[Start of section]
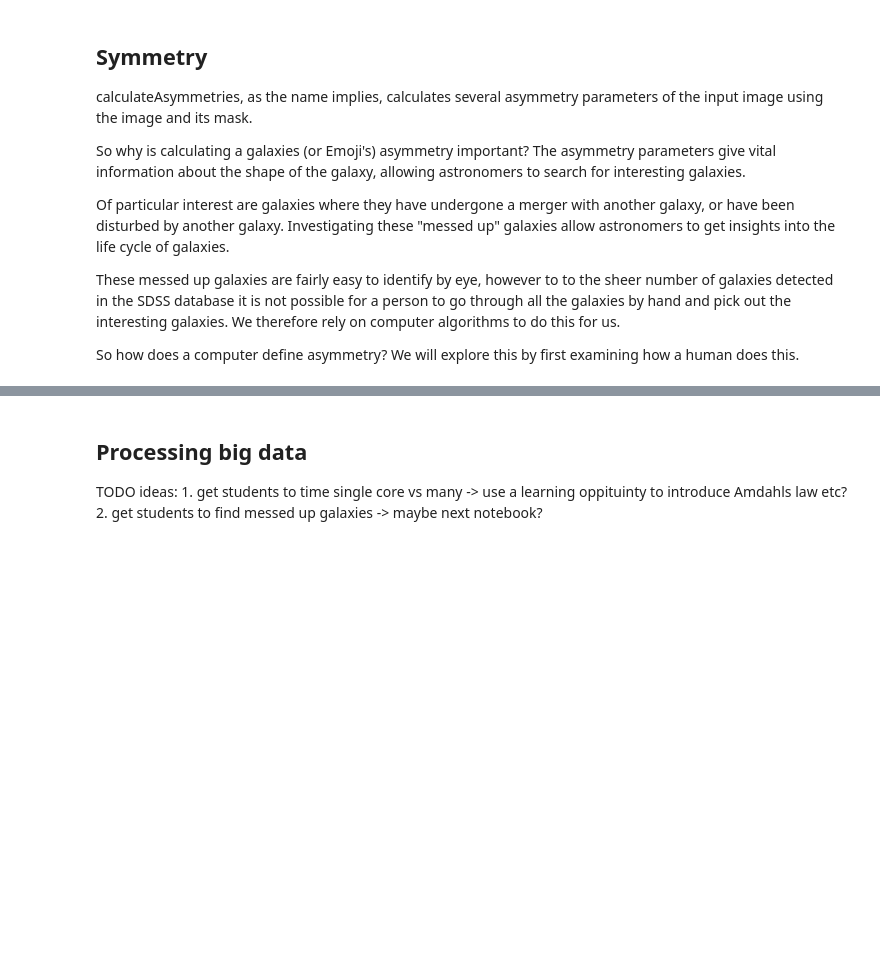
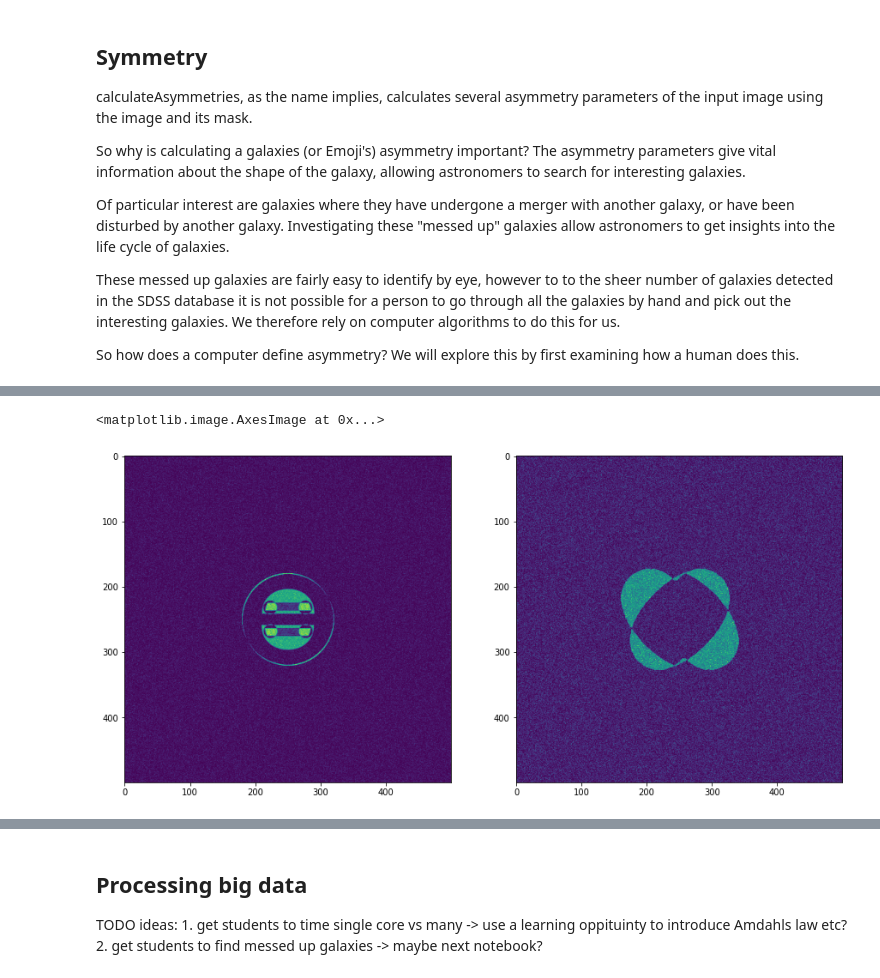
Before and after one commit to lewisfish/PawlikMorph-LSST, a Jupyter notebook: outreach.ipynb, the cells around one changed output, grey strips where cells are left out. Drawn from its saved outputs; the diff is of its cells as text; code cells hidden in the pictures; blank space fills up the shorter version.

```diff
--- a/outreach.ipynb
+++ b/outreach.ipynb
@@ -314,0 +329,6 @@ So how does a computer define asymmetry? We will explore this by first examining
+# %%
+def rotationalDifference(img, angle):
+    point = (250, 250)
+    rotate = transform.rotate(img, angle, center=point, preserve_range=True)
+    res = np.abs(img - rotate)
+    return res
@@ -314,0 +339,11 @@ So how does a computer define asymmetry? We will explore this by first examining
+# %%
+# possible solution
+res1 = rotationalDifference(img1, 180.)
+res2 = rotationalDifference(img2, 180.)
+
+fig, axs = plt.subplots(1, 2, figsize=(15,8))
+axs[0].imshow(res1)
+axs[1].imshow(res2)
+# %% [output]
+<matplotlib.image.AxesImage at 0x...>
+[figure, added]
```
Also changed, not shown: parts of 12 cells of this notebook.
[End of section]
Without copying any picture, write out the entries exactly.

Before and after one commit to lewisfish/PawlikMorph-LSST, a Jupyter notebook: outreach.ipynb, the cells around one changed output, grey strips where cells are left out. Drawn from its saved outputs; the diff is of its cells as text; code cells hidden in the pictures; blank space fills up the shorter version.

```diff
--- a/outreach.ipynb
+++ b/outreach.ipynb
@@ -314,0 +329,6 @@ So how does a computer define asymmetry? We will explore this by first examining
+# %%
+def rotationalDifference(img, angle):
+    point = (250, 250)
+    rotate = transform.rotate(img, angle, center=point, preserve_range=True)
+    res = np.abs(img - rotate)
+    return res
@@ -314,0 +339,11 @@ So how does a computer define asymmetry? We will explore this by first examining
+# %%
+# possible solution
+res1 = rotationalDifference(img1, 180.)
+res2 = rotationalDifference(img2, 180.)
+
+fig, axs = plt.subplots(1, 2, figsize=(15,8))
+axs[0].imshow(res1)
+axs[1].imshow(res2)
+# %% [output]
+<matplotlib.image.AxesImage at 0x...>
+[figure, added]
```
Also changed, not shown: parts of 12 cells of this notebook.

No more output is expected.